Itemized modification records
▼▼▼

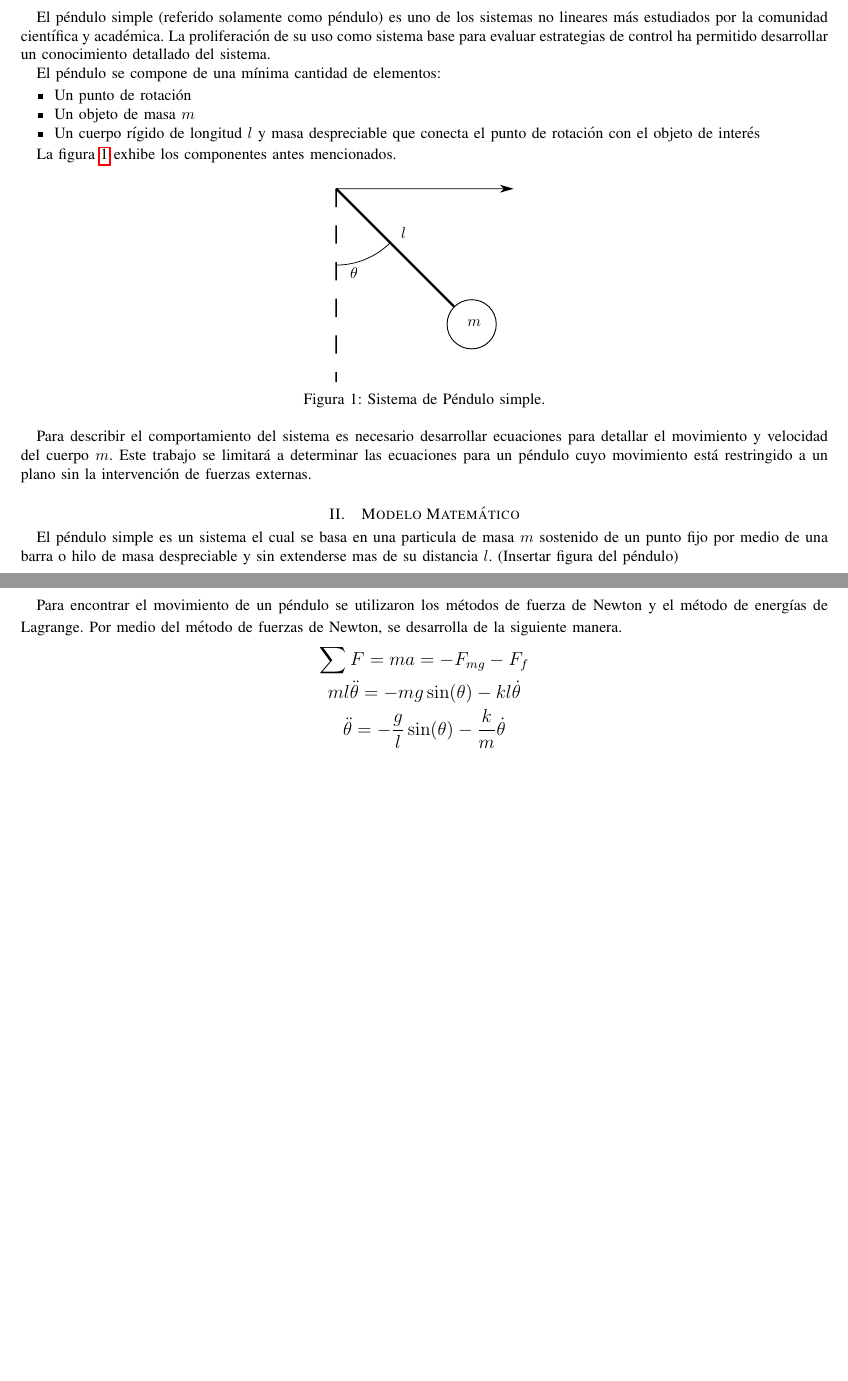
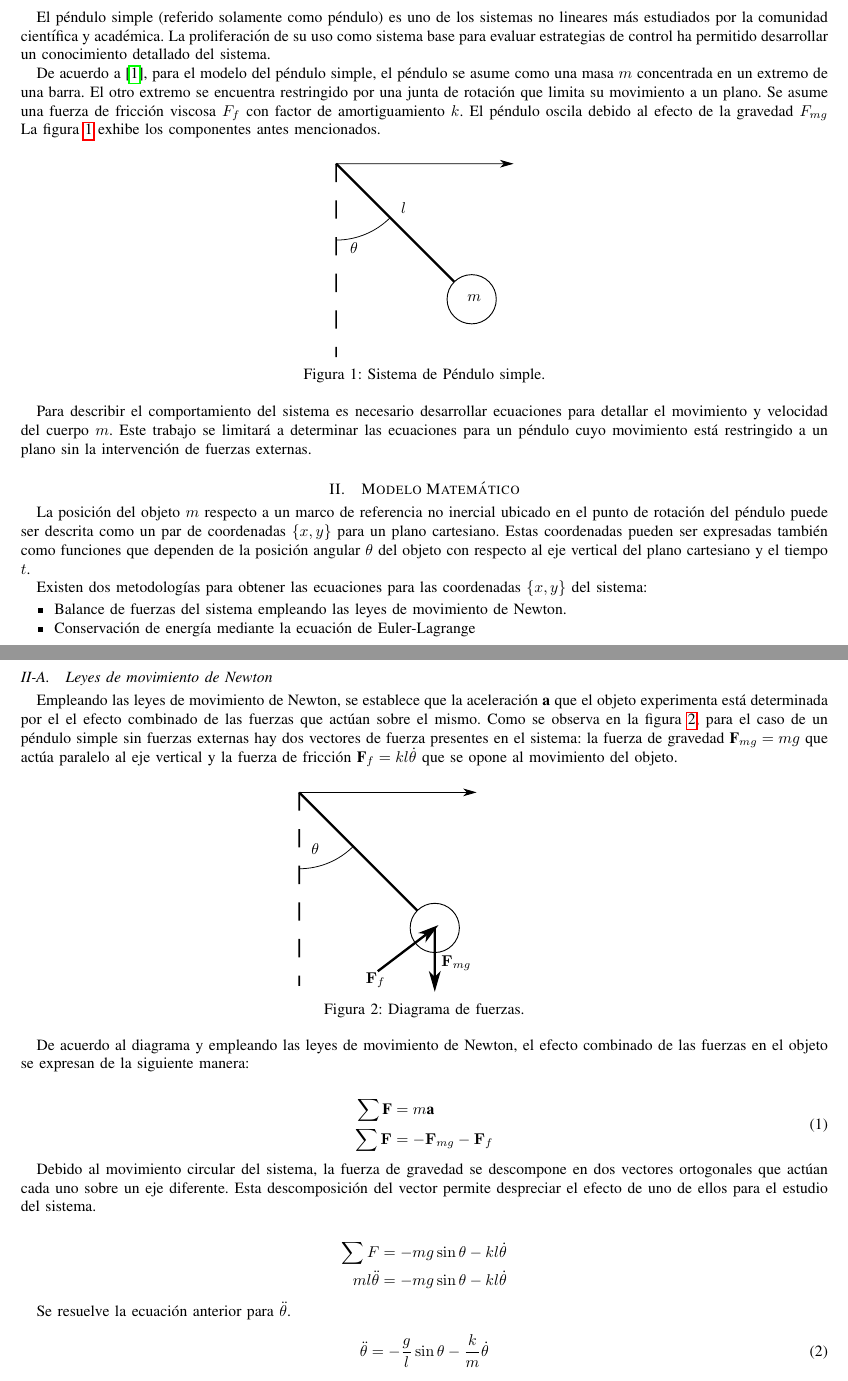
Before and after one commit to der-coder/Cinvestav-SystemModeling-project, a LaTeX paper (Report/report.tex, which reads Report/tex/desarrollo.tex, Report/tex/introduccion.tex): two parts of pages 1 and 2 of 4 before the commit and two parts of pages 1 and 2 of 5 after it, joined at a grey line, cut so that both start at the same text, the shorter picture padded with empty space. Compiled offline with pdfLaTeX; a missing font is replaced by an installed copy or a similar font; a LaTeX package or settings file that is missing is left out.

Commit message:
Updating Development

```diff
--- a/Report/tex/desarrollo.tex
+++ b/Report/tex/desarrollo.tex
@@ -1,12 +1,17 @@
 \section{Modelo Matemático}
 
 
-El péndulo simple es un sistema el cual se basa en una particula de masa $m$ sostenido de un punto fijo por medio de una barra o hilo de masa despreciable y sin extenderse mas de su distancia $l$. (Insertar figura del péndulo)\\
+La posición del objeto $m$ respecto a un marco de referencia no inercial
+ubicado en el punto de rotación del péndulo puede ser descrita como un par
+de coordenadas $\{x, y\}$ para un plano cartesiano. Estas coordenadas pueden
+ser expresadas también como funciones que dependen de la posición angular
+$\theta$ del objeto con respecto al eje vertical del plano cartesiano y el
+tiempo $t$.
 
-Para encontrar el movimiento de un péndulo se utilizaron los métodos de fuerza de Newton y el método de energías de Lagrange. Por medio del método de fuerzas de Newton, se desarrolla de la siguiente manera.
-\begin{large}
-\begin{gather*}
-\sum F = ma = -F_{mg} - F_f \\ \bigskip
-ml\ddot{\theta} = -mg\sin(\theta) - kl\dot{\theta} \\ \bigskip
-\ddot{\theta} = -\dfrac{g}{l}\sin(\theta) - \dfrac{k}{m}\dot{\theta} \\
-\end{gather*}
+Existen dos metodologías para obtener las ecuaciones para las coordenadas
+$\{x, y\}$ del sistema:
+\begin{itemize}
+ \item Balance de fuerzas del sistema empleando las leyes de
+ movimiento de Newton.
+ \item Conservación de energía mediante la ecuación de Euler-Lagrange
+\end{itemize}
@@ -28,2 +25,74 @@ El segundo método utilizado para encontrar las ecuaciones de movimiento fue el
+\subsection{Leyes de movimiento de Newton}
+
+
+% El péndulo simple es un sistema el cual se basa en una
+% particula de masa $m$ sostenido de un punto fijo por medio
+% de una barra o hilo de masa despreciable y sin extenderse
+% mas de su distancia $l$. (Insertar figura del péndulo)\\
+%
+% Para encontrar el movimiento de un péndulo se utilizaron los
+% métodos de fuerza de Newton y el método de energías de
+% Lagrange. Por medio del método de fuerzas de Newton, se
+% desarrolla de la siguiente manera. \begin{large}
+% \begin{gather*} \sum F = ma = -F_{mg} - F_f \\ \bigskip
+% ml\ddot{\theta} = -mg\sin(\theta) - kl\dot{\theta} \\
+% \bigskip \ddot{\theta} = -\dfrac{g}{l}\sin(\theta) -
+% \dfrac{k}{m}\dot{\theta} \\ \end{gather*} \end{large}
+% \begin{flushright} \begin{small} m = masa del péndulo\\ l =
+% largo del péndulo\\ k = constante fricción\\ \end{small}
+% \end{flushright}
+%
+% El modelo en base al método de Newton se basa en conocer las
+% fuerzas actuando, las fuerzas principales que actúan sobre
+% el péndulo es la fuerza ocasionada por el peso de la masa
+% ($F_{mg}$) y la fuerza de al fricción que se opone al
+% movimiento del péndulo ($F_f$).\\
+
+Empleando las leyes de movimiento de Newton,
+se establece que la aceleración $\textbf{a}$ que el objeto
+experimenta está determinada por el el
+efecto combinado de las fuerzas que actúan sobre el mismo.
+Como se observa en la figura \ref{fig: pendulum forces},
+para el caso de un péndulo simple sin fuerzas externas
+hay dos vectores de fuerza presentes en el sistema:
+la fuerza de gravedad $\textbf{F}_{mg} = mg$ que actúa paralelo al eje vertical
+y la fuerza de fricción $\textbf{F}_f = kl\dot{\theta}$ que se opone al movimiento del objeto.
+
+ \begin{figure}[ht]
+    \centering
+    \import{./img/}{pendulum_forces.pdf_tex}
+    \caption{Diagrama de fuerzas.}
+    \label{fig: pendulum forces}
+\end{figure}
+
+De acuerdo al diagrama y empleando las leyes de movimiento de Newton,
+el efecto combinado de las fuerzas en el objeto se expresan de la
+siguiente manera:
+
+
+\begin{equation}
+ \begin{split}
+  \sum \textbf{F} & = m \textbf{a}\\
+  \sum \bold{F} & = - \bold{F}_{mg} - \bold{F}_f
+ \end{split}
+ \label{eq: }
 \end{equation}
-\end{large}
+
+Debido al movimiento circular del sistema, la fuerza de gravedad
+se descompone en dos vectores ortogonales que actúan cada uno sobre un eje
+diferente. Esta descomposición del vector permite despreciar
+el efecto de uno de ellos para el estudio del sistema.
+
+\begin{equation*}
+ \begin{split}
+%   \sum F_y &= -mg \cos{\theta} \\
+  \sum F &= -mg \sin{\theta} - k l \dot{\theta}\\
+  m l \ddot{\theta} &= -mg \sin{\theta} - k l \dot{\theta}\\
+ \end{split}
+\end{equation*}
+
+Se resuelve la ecuación anterior para $\ddot{\theta}$.
+
+\begin{equation}
+ \ddot{\theta} = - \dfrac{g}{l} \sin{\theta} - \dfrac{k}{m} \dot{\theta}
+\end{equation}
--- a/Report/tex/introduccion.tex
+++ b/Report/tex/introduccion.tex
@@ -7,14 +7,12 @@ uso como sistema base para evaluar estrategias de control ha
 permitido desarrollar un conocimiento detallado del sistema.
 
 
-El péndulo se compone de una mínima cantidad de elementos:
-\begin{itemize}
- \item Un punto de rotación
- \item Un objeto de masa $m$
- \item Un cuerpo rígido de longitud $l$ y masa despreciable que conecta el
- punto de rotación con el objeto de interés
-\end{itemize}
-
+De acuerdo a \cite{sastry}, para el modelo del péndulo simple,
+el péndulo se asume como una masa $m$ concentrada en un extremo
+de una barra. El otro extremo se encuentra restringido por una
+junta de rotación que limita su movimiento a un plano.
+Se asume una fuerza de fricción viscosa $F_f$ con factor de amortiguamiento
+ $k$. El péndulo oscila debido al efecto de la gravedad $F_{mg}$
 La figura \ref{fig: simple pendulum} exhibe los componentes antes
 mencionados.
 
```
Also changed, not shown: Report/report.tex (+6 -6 lines), presentation/presentation.tex (+23 -1 lines), Report/report.pdf, presentation/presentation.pdf, Report/tex/desarrollo.tex (63 more changed lines).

▲▲▲

_Work to be completed:_
Output all of the data above exactly; no pictures should appear.

_Exercise answer:_
Before and after one commit to der-coder/Cinvestav-SystemModeling-project, a LaTeX paper (Report/report.tex, which reads Report/tex/desarrollo.tex, Report/tex/introduccion.tex): two parts of pages 1 and 2 of 4 before the commit and two parts of pages 1 and 2 of 5 after it, joined at a grey line, cut so that both start at the same text, the shorter picture padded with empty space. Compiled offline with pdfLaTeX; a missing font is replaced by an installed copy or a similar font; a LaTeX package or settings file that is missing is left out.

Commit message:
Updating Development

```diff
--- a/Report/tex/desarrollo.tex
+++ b/Report/tex/desarrollo.tex
@@ -1,12 +1,17 @@
 \section{Modelo Matemático}
 
 
-El péndulo simple es un sistema el cual se basa en una particula de masa $m$ sostenido de un punto fijo por medio de una barra o hilo de masa despreciable y sin extenderse mas de su distancia $l$. (Insertar figura del péndulo)\\
+La posición del objeto $m$ respecto a un marco de referencia no inercial
+ubicado en el punto de rotación del péndulo puede ser descrita como un par
+de coordenadas $\{x, y\}$ para un plano cartesiano. Estas coordenadas pueden
+ser expresadas también como funciones que dependen de la posición angular
+$\theta$ del objeto con respecto al eje vertical del plano cartesiano y el
+tiempo $t$.
 
-Para encontrar el movimiento de un péndulo se utilizaron los métodos de fuerza de Newton y el método de energías de Lagrange. Por medio del método de fuerzas de Newton, se desarrolla de la siguiente manera.
-\begin{large}
-\begin{gather*}
-\sum F = ma = -F_{mg} - F_f \\ \bigskip
-ml\ddot{\theta} = -mg\sin(\theta) - kl\dot{\theta} \\ \bigskip
-\ddot{\theta} = -\dfrac{g}{l}\sin(\theta) - \dfrac{k}{m}\dot{\theta} \\
-\end{gather*}
+Existen dos metodologías para obtener las ecuaciones para las coordenadas
+$\{x, y\}$ del sistema:
+\begin{itemize}
+ \item Balance de fuerzas del sistema empleando las leyes de
+ movimiento de Newton.
+ \item Conservación de energía mediante la ecuación de Euler-Lagrange
+\end{itemize}
@@ -28,2 +25,74 @@ El segundo método utilizado para encontrar las ecuaciones de movimiento fue el
+\subsection{Leyes de movimiento de Newton}
+
+
+% El péndulo simple es un sistema el cual se basa en una
+% particula de masa $m$ sostenido de un punto fijo por medio
+% de una barra o hilo de masa despreciable y sin extenderse
+% mas de su distancia $l$. (Insertar figura del péndulo)\\
+%
+% Para encontrar el movimiento de un péndulo se utilizaron los
+% métodos de fuerza de Newton y el método de energías de
+% Lagrange. Por medio del método de fuerzas de Newton, se
+% desarrolla de la siguiente manera. \begin{large}
+% \begin{gather*} \sum F = ma = -F_{mg} - F_f \\ \bigskip
+% ml\ddot{\theta} = -mg\sin(\theta) - kl\dot{\theta} \\
+% \bigskip \ddot{\theta} = -\dfrac{g}{l}\sin(\theta) -
+% \dfrac{k}{m}\dot{\theta} \\ \end{gather*} \end{large}
+% \begin{flushright} \begin{small} m = masa del péndulo\\ l =
+% largo del péndulo\\ k = constante fricción\\ \end{small}
+% \end{flushright}
+%
+% El modelo en base al método de Newton se basa en conocer las
+% fuerzas actuando, las fuerzas principales que actúan sobre
+% el péndulo es la fuerza ocasionada por el peso de la masa
+% ($F_{mg}$) y la fuerza de al fricción que se opone al
+% movimiento del péndulo ($F_f$).\\
+
+Empleando las leyes de movimiento de Newton,
+se establece que la aceleración $\textbf{a}$ que el objeto
+experimenta está determinada por el el
+efecto combinado de las fuerzas que actúan sobre el mismo.
+Como se observa en la figura \ref{fig: pendulum forces},
+para el caso de un péndulo simple sin fuerzas externas
+hay dos vectores de fuerza presentes en el sistema:
+la fuerza de gravedad $\textbf{F}_{mg} = mg$ que actúa paralelo al eje vertical
+y la fuerza de fricción $\textbf{F}_f = kl\dot{\theta}$ que se opone al movimiento del objeto.
+
+ \begin{figure}[ht]
+    \centering
+    \import{./img/}{pendulum_forces.pdf_tex}
+    \caption{Diagrama de fuerzas.}
+    \label{fig: pendulum forces}
+\end{figure}
+
+De acuerdo al diagrama y empleando las leyes de movimiento de Newton,
+el efecto combinado de las fuerzas en el objeto se expresan de la
+siguiente manera:
+
+
+\begin{equation}
+ \begin{split}
+  \sum \textbf{F} & = m \textbf{a}\\
+  \sum \bold{F} & = - \bold{F}_{mg} - \bold{F}_f
+ \end{split}
+ \label{eq: }
 \end{equation}
-\end{large}
+
+Debido al movimiento circular del sistema, la fuerza de gravedad
+se descompone en dos vectores ortogonales que actúan cada uno sobre un eje
+diferente. Esta descomposición del vector permite despreciar
+el efecto de uno de ellos para el estudio del sistema.
+
+\begin{equation*}
+ \begin{split}
+%   \sum F_y &= -mg \cos{\theta} \\
+  \sum F &= -mg \sin{\theta} - k l \dot{\theta}\\
+  m l \ddot{\theta} &= -mg \sin{\theta} - k l \dot{\theta}\\
+ \end{split}
+\end{equation*}
+
+Se resuelve la ecuación anterior para $\ddot{\theta}$.
+
+\begin{equation}
+ \ddot{\theta} = - \dfrac{g}{l} \sin{\theta} - \dfrac{k}{m} \dot{\theta}
+\end{equation}
--- a/Report/tex/introduccion.tex
+++ b/Report/tex/introduccion.tex
@@ -7,14 +7,12 @@ uso como sistema base para evaluar estrategias de control ha
 permitido desarrollar un conocimiento detallado del sistema.
 
 
-El péndulo se compone de una mínima cantidad de elementos:
-\begin{itemize}
- \item Un punto de rotación
- \item Un objeto de masa $m$
- \item Un cuerpo rígido de longitud $l$ y masa despreciable que conecta el
- punto de rotación con el objeto de interés
-\end{itemize}
-
+De acuerdo a \cite{sastry}, para el modelo del péndulo simple,
+el péndulo se asume como una masa $m$ concentrada en un extremo
+de una barra. El otro extremo se encuentra restringido por una
+junta de rotación que limita su movimiento a un plano.
+Se asume una fuerza de fricción viscosa $F_f$ con factor de amortiguamiento
+ $k$. El péndulo oscila debido al efecto de la gravedad $F_{mg}$
 La figura \ref{fig: simple pendulum} exhibe los componentes antes
 mencionados.
 
```
Also changed, not shown: Report/report.tex (+6 -6 lines), presentation/presentation.tex (+23 -1 lines), Report/report.pdf, presentation/presentation.pdf, Report/tex/desarrollo.tex (63 more changed lines).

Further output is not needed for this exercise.